(No.11, Vol.3, Dec 2013 Vietnam Heritage Magazine)
Folk music heritage recognized
The art of Don Ca Tai Tu’s music and songs in southern Vietnam has officially become a recognised UNESCO Intangible Cultural Heritage of Humanity.
Known as a musical art that has both scholarly and folk roots, Don Ca Tai Tu, developed in southern Vietnam in the late 19th century, is performed at numerous events, such as festivals, ‘death anniversary’ rituals, and celebratory social events. The audience can join in, by practicing, making comments or creating new words for songs.
vietnamnews.vn, 6 December
Performance of southern amateur music,
Bac Lieu southernmost province, 2013.
Photo: Dang Ke Cuong
Not good luck for the buffalo
By Nguyen Van Son
Annually, the Cotu people in the South-Central Province of Quang Nam harvest their rice in the 10th and 11th months of the lunar calendar (November and December this year).
After the harvest, they celebrate. To prepare for each rice festival, they make rice liquor and rice cakes. Villagers organise a sacrifice ritual, during which a buffalo is stabbed to death.
The buffalo’s blood is put on villagers’ foreheads for good luck, good health and a bumper crop the following year. Part of the meat is divided among villagers and the other part is cooked into dishes for people to eat after the ritual.
Party for Buddha
www.thanhniennews.com, 25 November
Vietnam will for the second time host the United Nations Day of Vesak, Buddha’s birthday, enlightenment and passing away, at Bai Dinh Pagoda in the northern province of Ninh Binh from May 7-11, 2014.
The event is expected to attract about 10,000 participants, including 1,500 Buddhist leaders, scholars and followers from around 100 countries and territories worldwide.
Vietnam first hosted the Day of Vesak in Hanoi in 2008.
vietnamnews.vn, 28 October
A rare deer (Muntiacus vuquangensis), an endangered species classified by the International Union for Conservation of Nature, has been found in a reserve in central Thua Thien Hue Province. The deer, which was first discovered in central Ha Tinh Province in 1994, is endemic to evergreen forests in central Viet Nam and central Laos.
Unique ox caught on camera
www.theguardian.com, 13 November
One of the rarest and most threatened mammals on earth has been photographed in Vietnam for the first time in 15 years, renewing hope for the recovery of the species.
The saola, a long-horned ox, was photographed in a forest in central Vietnam in September, WWF said.
The animal was first discovered in the remote areas of high mountains near the border with Laos in 1992, when a joint team from WWF and Vietnam’s forest control agency found a skull with unusual horns in a hunter’s home. The find proved to be the first large mammal new to science in more than 50 years.
Twenty years after its discovery, little is known about saola and the difficulty in detecting the elusive animal has prevented scientists from making a precise population estimate.

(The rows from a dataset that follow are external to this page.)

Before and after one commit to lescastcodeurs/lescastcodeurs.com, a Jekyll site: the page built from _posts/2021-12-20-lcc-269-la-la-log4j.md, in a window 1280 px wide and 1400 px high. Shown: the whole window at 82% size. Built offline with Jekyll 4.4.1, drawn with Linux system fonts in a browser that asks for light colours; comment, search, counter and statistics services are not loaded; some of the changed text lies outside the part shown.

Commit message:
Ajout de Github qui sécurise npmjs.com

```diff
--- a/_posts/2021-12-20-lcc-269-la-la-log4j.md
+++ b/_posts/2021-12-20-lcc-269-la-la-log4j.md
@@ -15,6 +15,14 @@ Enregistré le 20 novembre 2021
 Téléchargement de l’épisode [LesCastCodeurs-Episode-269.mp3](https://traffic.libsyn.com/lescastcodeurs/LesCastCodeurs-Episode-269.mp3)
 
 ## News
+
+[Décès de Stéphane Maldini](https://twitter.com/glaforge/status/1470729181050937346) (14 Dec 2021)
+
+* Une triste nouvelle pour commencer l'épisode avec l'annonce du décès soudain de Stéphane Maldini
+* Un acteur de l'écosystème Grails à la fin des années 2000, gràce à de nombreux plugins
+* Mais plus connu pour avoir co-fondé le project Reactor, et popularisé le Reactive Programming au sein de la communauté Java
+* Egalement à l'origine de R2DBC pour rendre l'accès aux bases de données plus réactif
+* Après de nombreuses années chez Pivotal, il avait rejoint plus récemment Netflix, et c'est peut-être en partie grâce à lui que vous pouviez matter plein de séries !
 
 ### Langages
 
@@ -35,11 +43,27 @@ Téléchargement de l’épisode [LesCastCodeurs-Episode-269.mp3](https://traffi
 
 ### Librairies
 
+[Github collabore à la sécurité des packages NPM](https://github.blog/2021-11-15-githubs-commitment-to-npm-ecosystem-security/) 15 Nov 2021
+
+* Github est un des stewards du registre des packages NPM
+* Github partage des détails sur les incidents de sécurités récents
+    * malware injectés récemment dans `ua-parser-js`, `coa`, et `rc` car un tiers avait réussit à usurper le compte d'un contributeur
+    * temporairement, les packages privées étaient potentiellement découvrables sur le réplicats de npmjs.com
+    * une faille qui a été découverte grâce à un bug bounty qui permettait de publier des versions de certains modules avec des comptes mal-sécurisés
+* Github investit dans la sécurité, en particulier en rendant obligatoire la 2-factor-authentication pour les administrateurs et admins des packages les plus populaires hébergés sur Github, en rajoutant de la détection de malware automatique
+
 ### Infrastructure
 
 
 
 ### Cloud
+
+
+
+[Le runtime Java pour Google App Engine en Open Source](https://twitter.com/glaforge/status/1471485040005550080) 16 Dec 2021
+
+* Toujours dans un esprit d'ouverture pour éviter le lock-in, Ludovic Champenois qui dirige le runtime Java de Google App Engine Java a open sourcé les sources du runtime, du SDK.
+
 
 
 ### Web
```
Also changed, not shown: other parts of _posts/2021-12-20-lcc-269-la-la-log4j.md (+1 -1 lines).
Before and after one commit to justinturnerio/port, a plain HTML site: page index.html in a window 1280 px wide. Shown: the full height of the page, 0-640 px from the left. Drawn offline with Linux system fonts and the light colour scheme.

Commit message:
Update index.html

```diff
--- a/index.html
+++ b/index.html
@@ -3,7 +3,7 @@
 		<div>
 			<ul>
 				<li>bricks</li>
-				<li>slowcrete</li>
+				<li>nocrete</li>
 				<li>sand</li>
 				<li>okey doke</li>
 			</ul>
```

At best, no more than a few hundred, and maybe only a few dozen, survive in the remote, dense forests along the border with Laos, according to WWF.
english.vietnamnet.vn, 28 November and
Late last month, the National Assembly passed amendments to the 1992 Constitution with nearly 98 percent of votes.
Nearly 90 per cent of deputies passed amendments to the Land Law, which will take effect on July 1 next year.